Perhaps in response to some of the questions posed by the media following the election of Donald Trump, the Equal Employment Opportunity Commission (“EEOC”) recently released guidance on national origin discrimination under Title VII of the Civil Rights Act of 1964 (Title VII). As many employers are aware, Title VII applies to any individual employed in the United States by a covered employer (employer with more than four employees), regardless of immigration status, as well as any foreign national outside the United States when they apply for U.S.-based employment.
The update is significant, as it replaces a current section (Section 13) of the EEOC’s compliance manual by expanding the definition of “national origin” to include an individual’s, or his or her ancestors’, place of origin, which can be a country (including the United States), a former country, or a geographic region. As most employers are aware, discrimination in the workplace is illegal. National origin discrimination involves “treating people (applicants or employees) unfavorably because they are from a particular country or part of the world, because of ethnicity or accent, or because they appear to be of a certain ethnic background (even if they are not).” According to the EEOC, a “national origin group” is a group of people sharing a common language, culture, ancestry, and/or other similar social characteristics. Discrimination under Title VII discrimination covers employment decisions based on national origin or harassment so pervasive or severe that it creates a hostile work environment.
Not surprisingly, national origin discrimination often overlaps with race discrimination and / or religious discrimination.
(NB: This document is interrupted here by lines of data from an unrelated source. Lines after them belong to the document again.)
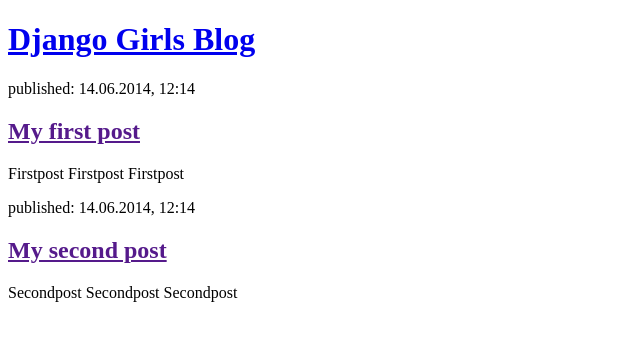
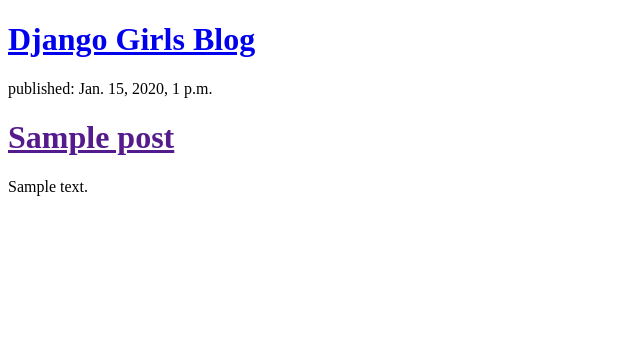
Before and after one commit to liubovprokh/my-first-blog, a Django app: template templates/myblog/post_list.html in a window 1280 px wide. Shown: the top 341 px of the page, without its empty margins (0-640 px from the left). Run offline with Django 3.2, Linux system fonts and the light colour scheme; the template is opened without the code that fills it: values that come from a table or form of the project are taken from there, others are empty; tables that the repository leaves empty hold one stand-in row (values such as "Sample post").

Commit message:
Modified templates to display posts

```diff
--- a/myblog/views.py
+++ b/myblog/views.py
@@ -1,7 +1,11 @@
 from django.shortcuts import render
+from django.utils import timezone
+from .models import Post
+
 
 
 def post_list(request):
-    return render(request, 'myblog/post_list.html', {})
+    posts = Post.objects.filter(published_date__lte=timezone.now()).order_by('published_date')
+    return render(request, 'myblog/post_list.html', {'posts': posts})
 
 # Create your views here.
--- a/templates/myblog/post_list.html
+++ b/templates/myblog/post_list.html
@@ -8,16 +8,12 @@
             <h1><a href="/">Django Girls Blog</a></h1>
         </div>
 
-        <div>
-            <p>published: 14.06.2014, 12:14</p>
-            <h2><a href="">My first post</a></h2>
-            <p>Firstpost Firstpost Firstpost</p>
-        </div>
-
-        <div>
-            <p>published: 14.06.2014, 12:14</p>
-            <h2><a href="">My second post</a></h2>
-            <p>Secondpost Secondpost Secondpost</p>
-        </div>
+        {% for post in posts %}
+            <div>
+                <p>published: {{ post.published_date }}</p>
+                <h1><a href="">{{ post.title }}</a></h1>
+                <p>{{  post.text|linebreaksbr }}</p>
+            </div>
+        {% endfor %}
     </body>
 </html>
```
For example, a Hispanic who’s subjected to harassment about his ethnicity and to derogatory comments about Catholicism would have a claim based on both national origin and religious discrimination.
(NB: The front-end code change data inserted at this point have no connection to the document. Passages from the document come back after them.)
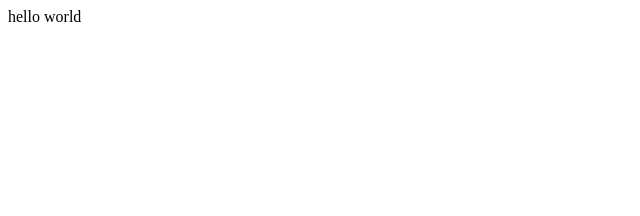
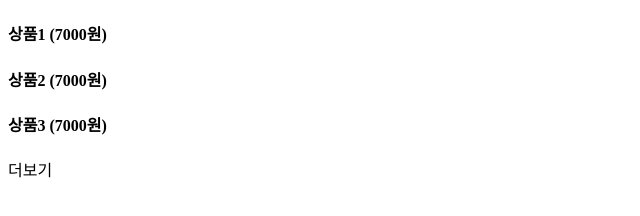
Before and after one commit to nowaveosu/htmx_study, a plain HTML site: page index.html in a window 1280 px wide. Shown: the whole page, without its empty margins (0-640 px from the left). Drawn offline with Linux system fonts and the light colour scheme.

Commit message:
[feat] 상품 작성

```diff
--- a/index.html
+++ b/index.html
@@ -1,11 +1,14 @@
 <!DOCTYPE html>
 <html lang="en">
 <head>
-    <meta charset="UTF-8">
-    <meta name="viewport" content="width=device-width, initial-scale=1.0">
-    <title>Document</title>
+    <script src="https://unpkg.com/htmx.org@1.9.4"></script>
 </head>
 <body>
-    hello world
+    <div class="product">
+        <h4>상품1 (7000원)</h4>
+        <h4>상품2 (7000원)</h4>
+        <h4>상품3 (7000원)</h4>
+        <div hx-get="/more">더보기</div>
+    </div>
 </body>
 </html>
```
If your business employs foreign national workers, note that workers with Title VII claims may also have claims under other Federal statutes, including the anti-discrimination provision of the Immigration and Nationality Act (INA). Form I-9 and the E-Verify program are two areas where discrimination claims could arise under both the INA and Title VII.
For more information on how to sensitively address workplace concerns relating to national origin, contact experienced business lawyer Drew E. Pomerance today.